December 3, 1749

1749 December 3 (Sunday).  Read Exod. 10 with Exposition, and preach’d from 2 Tim. 4.3.  Din’d (by his renewed invitation to me, but no mention of any of the rest) at Deacon Newtons.  Molly and Lucy and Billy tarry’d at the Meeting House.  I enquir’d of Mrs. Newton what was become of them and she manifested concern and Disappointment for she had ask’d them (heretofore) and did Desire they might be with us at Dinner, and said she spoke to Billy (to Day) at the Meeting House Door, to come.  (But I suppose they knew not upon what foot they were to come and therefore did not.  It is a pity that this Affair has made any Difficulty.)  P.M. I read part of Luke 11, viz. to 13, and after a few glances upon it, I wav’d the rest, to the sermon which was upon those words in 2.  When you pray, say, Our Father etc. in which I improv’d what I had upon Mat. 6.9.  For though I had writ more than might have serv’d for one Exercise, upon the Subject in the Morning yet I much rather chose to deliver as much of it as I well could at once.  May God please to pardon my Defects, and own and bless my imperfect, if sincere Endeavours preventing misunderstandings of what has been offer’d, that men might be prejudic’d against seasonable Truth.  May God enable us to see and embrace it as it is in Jesus, and be sanctify’d thereby!  N.B. Besides Neighbour James Maynards going over to the Church of England, we hear sorrowfull News from Hardwick of some Number of those who went from this town (Mr. James Fay[1] etc.) Separating from the Church there and setting up John Roberts[2] late of Grafton, for their Preacher if not Teacher: and some among ourselves hankering to go after them.

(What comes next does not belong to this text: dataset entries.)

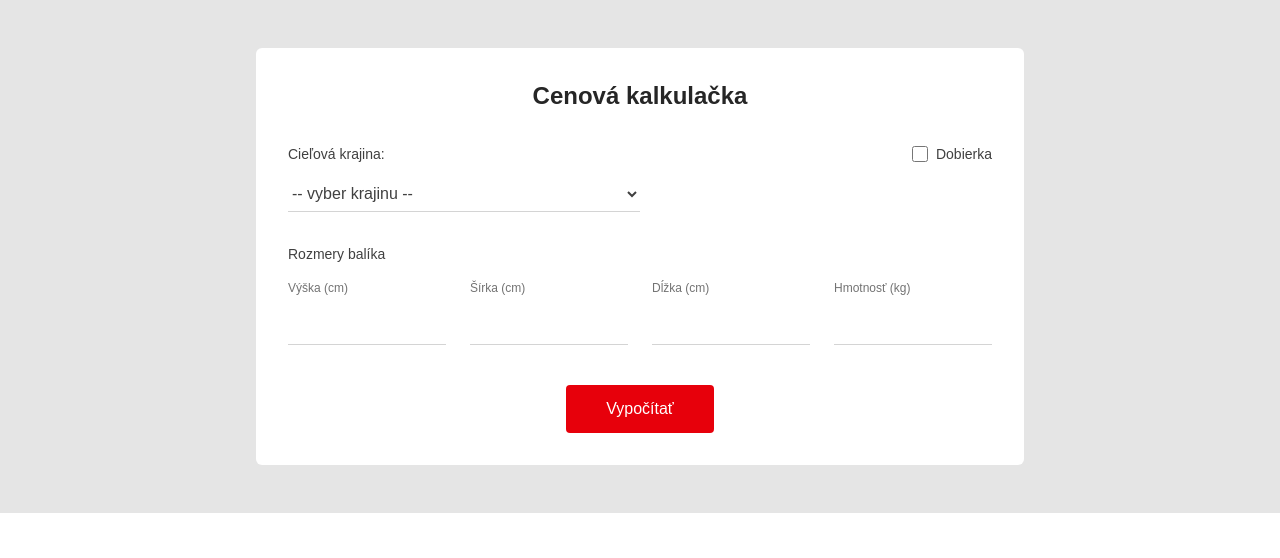
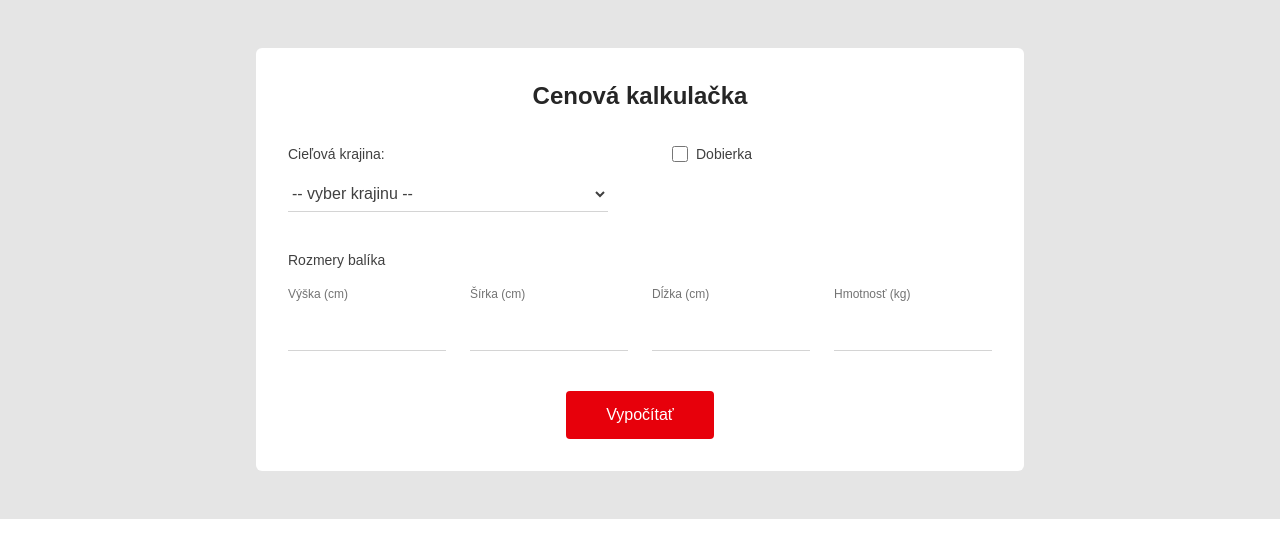
Before and after one commit to JozefSladecek/dpd_calculator, a Next.js app: page / in a window 1280 px wide. Shown: the top 558 px of the page. Built offline with nearby package versions, Linux system fonts and the light colour scheme.

Commit message:
style/add cash on delivery checkbox and amount field

```diff
--- a/components/price-calculator/PriceCalculator.tsx
+++ b/components/price-calculator/PriceCalculator.tsx
@@ -14,6 +14,9 @@ export function PriceCalculator() {
 
     const form = useForm<PriceCalculatorFormValues>({
         resolver: zodResolver(priceCalculatorSchema),
+        defaultValues: {
+            cashOnDelivery: false,
+        },
     })
 
     function onSubmit(data: PriceCalculatorFormValues) {
@@ -28,11 +31,19 @@ export function PriceCalculator() {
                 </h2>
 
                 <form onSubmit={form.handleSubmit(onSubmit)} className="space-y-8">
-                    <div className="flex items-start justify-between">
-                        <div className="w-1/2">
-                            <label htmlFor="country" className="block text-sm text-neutral-700 mb-3">
+                    <div className="grid grid-cols-2 gap-x-16 items-start">
+                        <label htmlFor="country" className="text-sm text-neutral-700 block mb-3">
                             Cieľová krajina:
                         </label>
+                        <label className="flex items-center gap-2 text-sm text-neutral-700 mb-3">
+                            <input
+                                type="checkbox"
+                                {...form.register("cashOnDelivery")}
+                                className="h-4 w-4 accent-red-600"
+                            />
+                            Dobierka
+                        </label>
+
                         <select
                             id="country"
                             {...form.register("country")}
@@ -46,17 +57,20 @@ export function PriceCalculator() {
                             <option value="HU">Maďarsko</option>
                             <option value="AT">Rakúsko</option>
                         </select>
-                            {form.formState.errors.country && (
-                                <p className="text-red-600 text-xs mt-1">
-                                    {form.formState.errors.country.message}
-                                </p>
+
+                        <div className="min-h-10.5">
+                        {form.watch("cashOnDelivery") ? (
+                            <input
+                                id="cashOnDeliveryAmount"
+                                type="number"
+                                placeholder="Dobierková suma"
+                                {...form.register("cashOnDeliveryAmount", { valueAsNumber: true })}
+                                className="w-full border-0 border-b border-neutral-300 bg-transparent py-2 text-neutral-400 placeholder-neutral-400 focus:outline-none focus:border-red-600"
+                            />
+                        ) : (
+                            <div />
                         )}
                         </div>
-
-                        <label className="flex items-center gap-2 text-sm text-neutral-700">
-                            <input type="checkbox" className="h-4 w-4" />
-                            Dobierka
-                        </label>
                     </div>
 
                     <div>
```
Lines whose indentation alone changed are shown as unchanged.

[1]Son of the late Captain John Fay of Westborough. Stephen Fay, who had settled in Hardwick in 1746, was a founder of the Separatist Church, Congregational, in Hardwick, in 1750.  Deacon Fay was named as a Tory in 1775 by the Hardwick Committee of Correspondence.  George H. Johnson, One Branch of the Fay Family Tree (Columbus, O., 1913), p. 25.

[2]Roberts was not a college graduate but a lay-preacher or exhorter.  There is no record that the Separatist Church of Hardwick had a settled minister.  In 1761 Roberts and some others of the Congregation voted to move to Bennington, Vermont, and there they formed the first church in the state of Vermont.  Paige, Hardwick, pp. 225-230.